These fish might be nice to look at, but you wouldn’t want to find any of the following fish at the end of your hook:
Actually considered a delicacy in Japan, the Pufferfish is the second most poisonous vertebrate on the planet. These fish contain tetrodotoxin, which is 1,200 times more poisonous than cyanide. One fish holds enough to kill 30 adults.
This brightly colored boxfish is named after the horns that stick out from its head - resembling a cow or bull. Though this little fish secretes a poison that can cause, “disorientation and erratic movements, then coma, then death,” it has recently become a popular pet.
You might be more familiar with this aquarium favorite. Their decorative fins are covered in poisonous barbs that inject victims with venom. The Lionfish is rarely deadly to humans, but you won’t soon forget the pain from their sting. Even worse, they are becoming an invasive species in areas of Florida.

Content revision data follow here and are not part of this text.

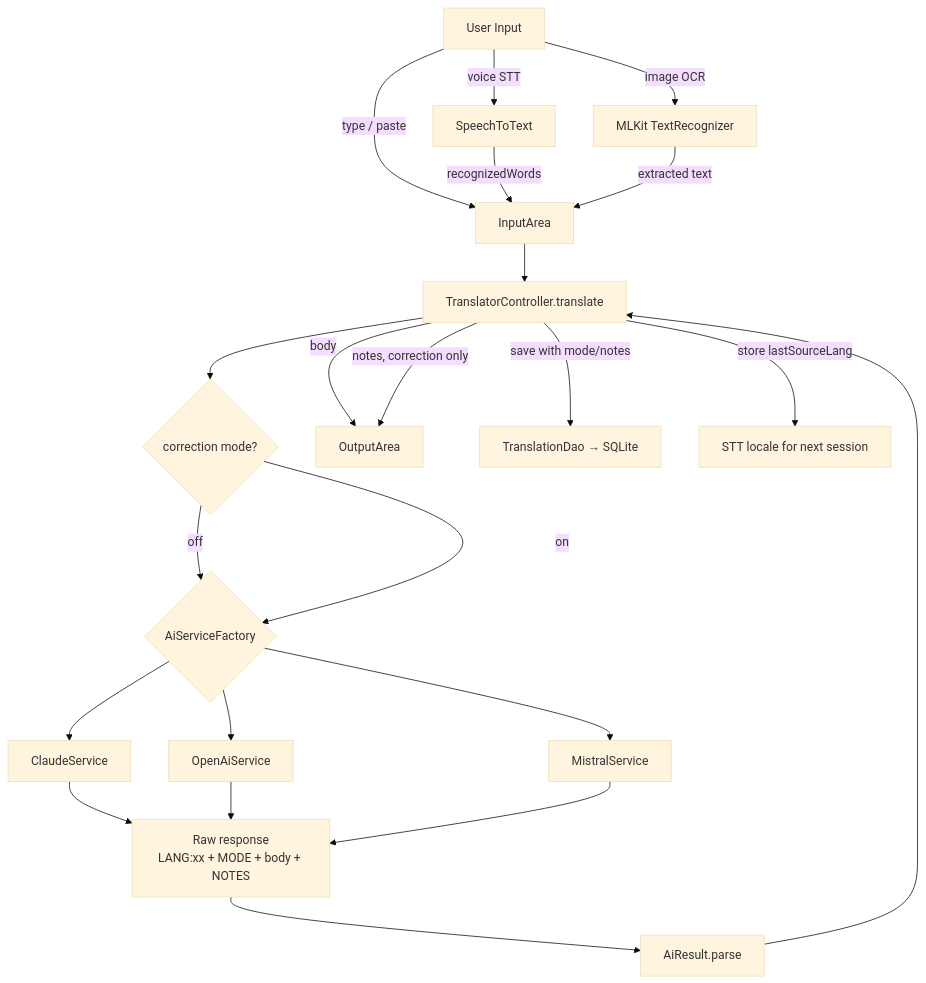
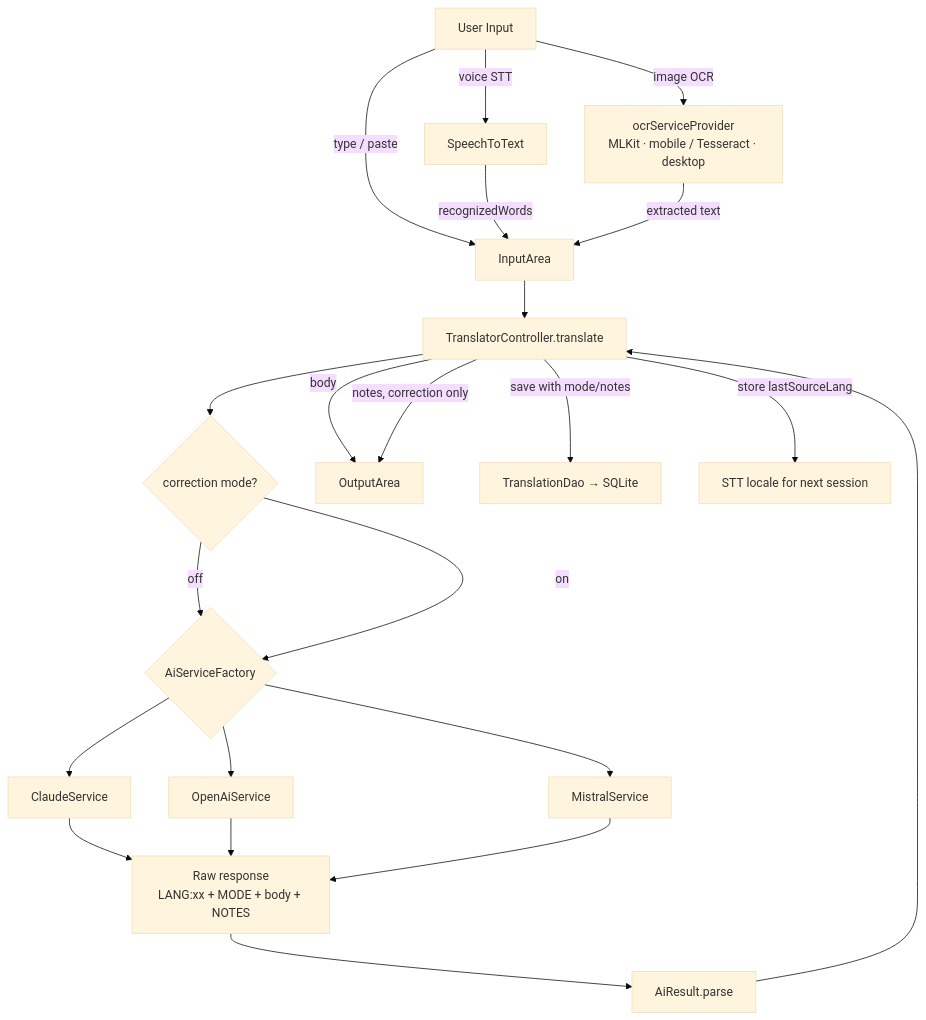
The first of 4 diagrams in docs/architecture.md (rdOxalis/tafsiri), drawn with Mermaid (base theme) before and after one commit. The commit also changed other lines of this file and 38 other files, not shown here.

````diff
--- a/docs/architecture.md
+++ b/docs/architecture.md
@@ -40,22 +44,22 @@
 ```mermaid
 flowchart TD
     A[User Input] -->|type / paste| B[InputArea]
     A -->|voice STT| C[SpeechToText]
-    A -->|image OCR| D[MLKit TextRecognizer]
+    A -->|image OCR| D[ocrServiceProvider\nMLKit · mobile / Tesseract · desktop]
     C -->|recognizedWords| B
     D -->|extracted text| B
     B --> E[TranslatorController.translate]
     E --> CM{correction mode?}
     CM -->|off| F{AiServiceFactory}
     CM -->|on| F
     F --> G[ClaudeService]
     F --> H[OpenAiService]
     F --> I[MistralService]
     G & H & I --> J[Raw response\nLANG:xx + MODE + body + NOTES]
     J --> P[AiResult.parse]
     P --> E
     E -->|body| K[OutputArea]
     E -->|notes, correction only| K
     E -->|save with mode/notes| L[TranslationDao → SQLite]
     E -->|store lastSourceLang| M[STT locale for next session]
 ```
````
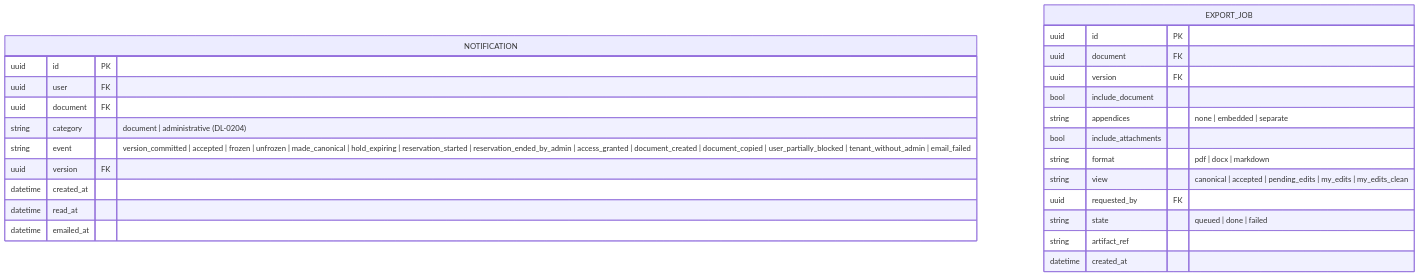
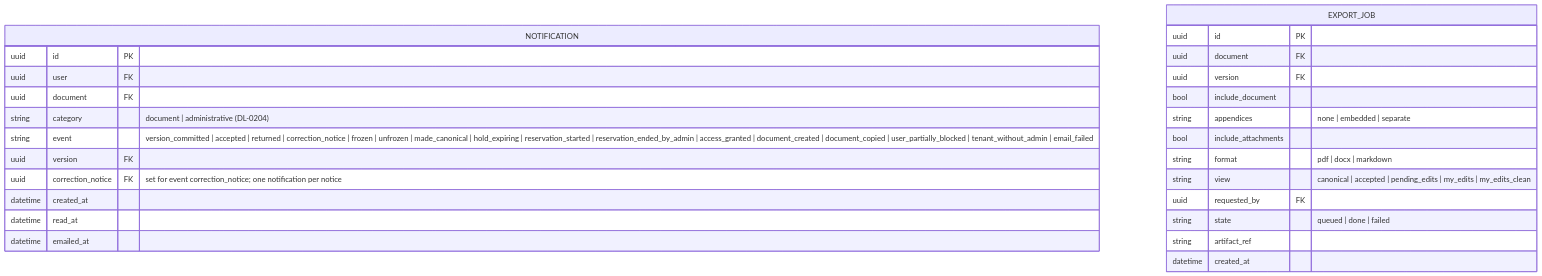
The fifth of 5 diagrams in docs/data-model.md (Oleksii-Zagorskyi/syngraphe), drawn with Mermaid before and after one commit. The commit also changed other lines of this file and 26 other files, not shown here.

````diff
--- a/docs/data-model.md
+++ b/docs/data-model.md
@@ -471,28 +495,29 @@
 ```mermaid
 erDiagram
     NOTIFICATION {
         uuid id PK
         uuid user FK
         uuid document FK
         string category "document | administrative (DL-0204)"
-        string event "version_committed | accepted | frozen | unfrozen | made_canonical | hold_expiring | reservation_started | reservation_ended_by_admin | access_granted | document_created | document_copied | user_partially_blocked | tenant_without_admin | email_failed"
+        string event "version_committed | accepted | returned | correction_notice | frozen | unfrozen | made_canonical | hold_expiring | reservation_started | reservation_ended_by_admin | access_granted | document_created | document_copied | user_partially_blocked | tenant_without_admin | email_failed"
         uuid version FK
+        uuid correction_notice FK "set for event correction_notice; one notification per notice"
         datetime created_at
         datetime read_at
         datetime emailed_at
     }
     EXPORT_JOB {
         uuid id PK
         uuid document FK
         uuid version FK
         bool include_document
         string appendices "none | embedded | separate"
         bool include_attachments
         string format "pdf | docx | markdown"
         string view "canonical | accepted | pending_edits | my_edits | my_edits_clean"
         uuid requested_by FK
         string state "queued | done | failed"
         string artifact_ref
         datetime created_at
     }
 ```
````
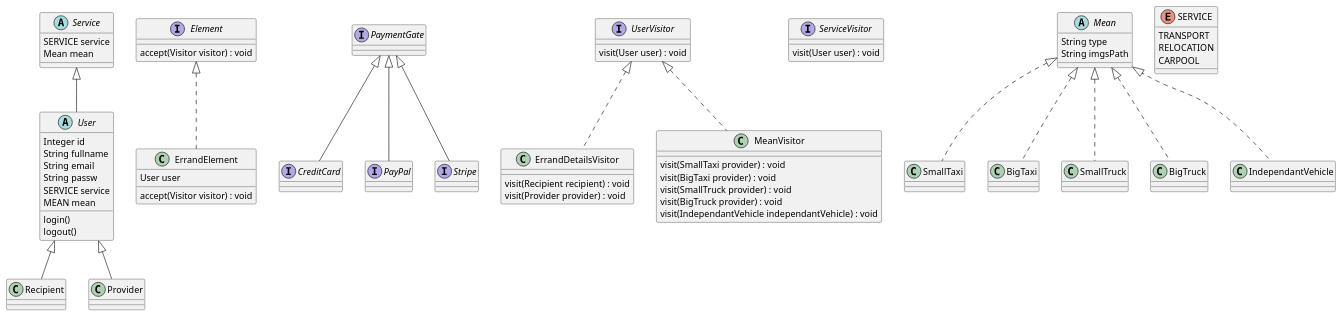
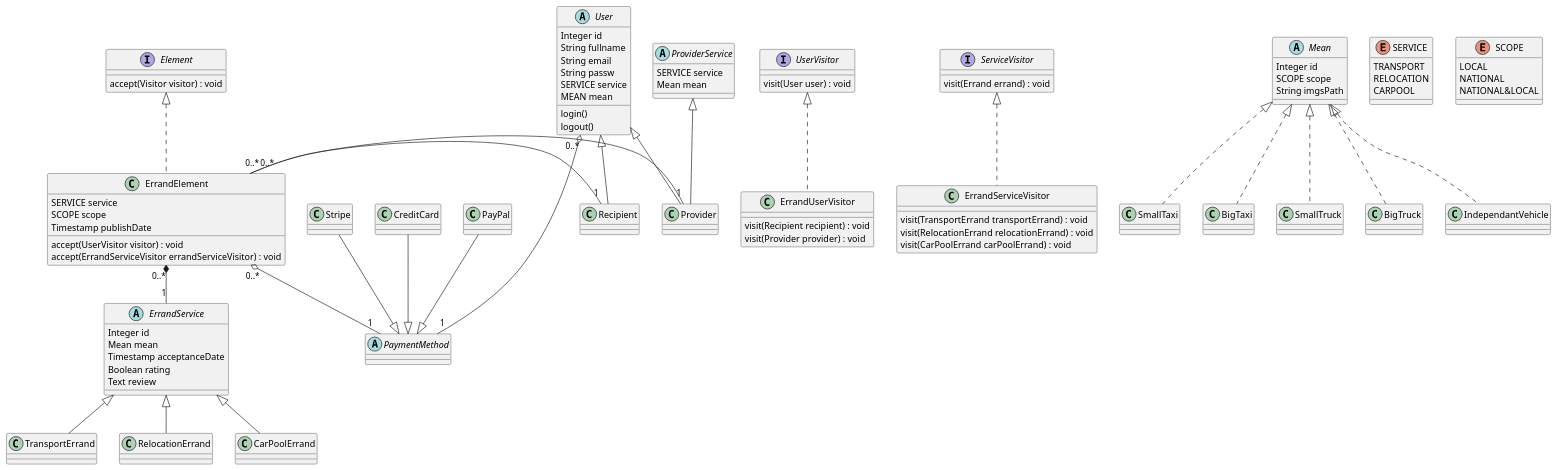
One commit to mehdilagdimi/chiforek changed the diagram in conception/classDiagram.puml. Above: the diagram before and after it, drawn with PlantUML.

Commit message:
finishing class diag

```diff
--- a/conception/classDiagram.puml
+++ b/conception/classDiagram.puml
@@ -1,98 +1,127 @@
 @startuml
 'https://plantuml.com/class-diagram
 
 abstract class User
 class Recipient
 class Provider
 class ErrandElement
 class CreditCard
-interface Service
 interface UserVisitor
 interface ServiceVisitor
-interface PaymentGate
-interface CreditCard
-interface PayPal
-interface Stripe
+abstract class PaymentMethod
+class CreditCard
+class PayPal
+class Stripe
 
 'Inheritance
-Service <|-- User
+ProviderService <|-- Provider
 User <|-- Recipient
 User <|-- Provider
+ErrandService  <|-- TransportErrand
+ErrandService  <|-- RelocationErrand
+ErrandService  <|-- CarPoolErrand
+
+'association
+ErrandElement "0..*" - "1" Provider
+ErrandElement "0..*" - "1" Recipient
+ErrandElement "0..*" *-- "1" ErrandService
+
+'aggregation
+User "0..*" o-- "1" PaymentMethod
+ErrandElement "0..*" o-- "1" PaymentMethod
+
 
 class ErrandElement implements Element
-class ErrandDetailsVisitor implements UserVisitor
-class MeanVisitor implements UserVisitor
+class ErrandUserVisitor implements UserVisitor
+class ErrandServiceVisitor implements ServiceVisitor
 class SmallTaxi implements Mean
 class BigTaxi implements Mean
 class SmallTruck implements Mean
 class BigTruck implements Mean
 class IndependantVehicle implements Mean
 
-interface Stripe implements PaymentGate
-interface CreditCard implements PaymentGate
-interface PayPal implements PaymentGate
+Stripe --|> PaymentMethod
+CreditCard --|> PaymentMethod
+PayPal --|> PaymentMethod
+
+abstract class ErrandService{
+    Integer id
+    Mean mean
+    Timestamp acceptanceDate
+    Boolean rating
+    Text review
+}
 
 abstract class User {
     Integer id
     String fullname
     String email
     String passw
     SERVICE service
     MEAN mean
     login()
     logout()
 }
 
 abstract class Mean{
-    String type
+    Integer id
+    SCOPE scope
     String imgsPath
 }
 
-abstract class Service{
+abstract class ProviderService{
     SERVICE service
     Mean mean
 }
 
 class Recipient{
 }
 class Provider{
 }
 
 
 interface Element{
     accept(Visitor visitor) : void
 }
 
 class ErrandElement{
-    User user
-    accept(Visitor visitor) : void
+    SERVICE service
+    SCOPE scope
+'    ErrandService errandService
+'    PaymentMethod paymentMethod
+    Timestamp publishDate
+    accept(UserVisitor visitor) : void
+    accept(ErrandServiceVisitor errandServiceVisitor) : void
 }
 
 interface UserVisitor{
     visit(User user) : void
 }
 interface ServiceVisitor{
-    visit(User user) : void
+    visit(Errand errand) : void
 }
 
-class ErrandDetailsVisitor{
+class ErrandUserVisitor{
     visit(Recipient recipient) : void
     visit(Provider provider) : void
 
 }
 
-class MeanVisitor{
-    visit(SmallTaxi provider) : void
-    visit(BigTaxi provider) : void
-    visit(SmallTruck provider) : void
-    visit(BigTruck provider) : void
-    visit(IndependantVehicle independantVehicle) : void
+class ErrandServiceVisitor{
+    visit(TransportErrand transportErrand) : void
+    visit(RelocationErrand relocationErrand) : void
+    visit(CarPoolErrand carPoolErrand) : void
 }
 
 enum SERVICE {
 TRANSPORT
 RELOCATION
 CARPOOL
 }
+enum SCOPE {
+LOCAL
+NATIONAL
+NATIONAL&LOCAL
+}
 
 @enduml
```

The Interestingly Gross
Wikipedia describes these strange fish as having, “Large, globose bodies and short, compressed tails.” Its upwardly turned mouth gives it the illusion of looking sad, but its glum face is the result of the bioluminescent lure on its dorsal fin.
Not much is known about this deep water dweller. So far only found off the coasts of Australia, New Zealand, and Tasmania, these fish are about a foot long (or smaller) and inhabit water that’s pressure is 60 to 120 times greater than at sea level. Although few have actually seen this fish in the flesh, this special slime ball was voted the ugliest animal by the UK’s Ugly Animal Preservation Society in 2015.
Image by Simon Elgood via Flickr
Speaking of nightmares, The Goblin Shark is about as close as you can get to a real monster of the sea. Another elusive water creature, don’t worry about ever encountering this species; scientists know almost nothing about its hunting patterns, habitat, or reproduction - even it’s choice of dinner is up for debate.
- Northern Pike
Accomplished fishermen in the Northern half of the country will be well-acquainted with this fish. Northern Pike - also called Muskies - are found in lakes and rivers with dense vegetation. They are carnivores, eating smaller fish, frogs, and sometimes birds. The average size of a Northern Pike is 24-30 inches and around 3-7 pounds, but they can grow to enormous sizes. The largest confirmed pike was caught in Germany and weighed a massive 55 pounds!
Relatively slow-moving but very powerful, these massive fish not only eat other fish but have been known to ambush small animals on the water’s surface. The fact that they can breathe both above and below water is especially helpful. Getting to gigantic sizes, they can reach up to 300 pounds - the largest was 327 pounds and over eight feet long!
Bullheads are a member of the Catfish family and come in three species; black, brown, and yellow. They’re known to sting fishermen, but as the Wisconsin DNR reports, “That ‘sting’ is actually a sharp cut from contacting the sharp edges of the dorsal and pectoral fins.” These cuts can be more painful than a bee sting and last longer than a week.
We end our list with Carp. Novices might think of a pretty Japanese fish featured in an ill-advised tattoo. They’re not poisonous or very dangerous, but in much of the US, Carp are an ecological nuisance. In the last few decades, Asian Carp have been introduced to Mississippi River waters to control vegetation overgrowth. Now, however, areas that connect with the river have a much more serious overgrowth problem.
You can learn more about the US’s history with this fish here.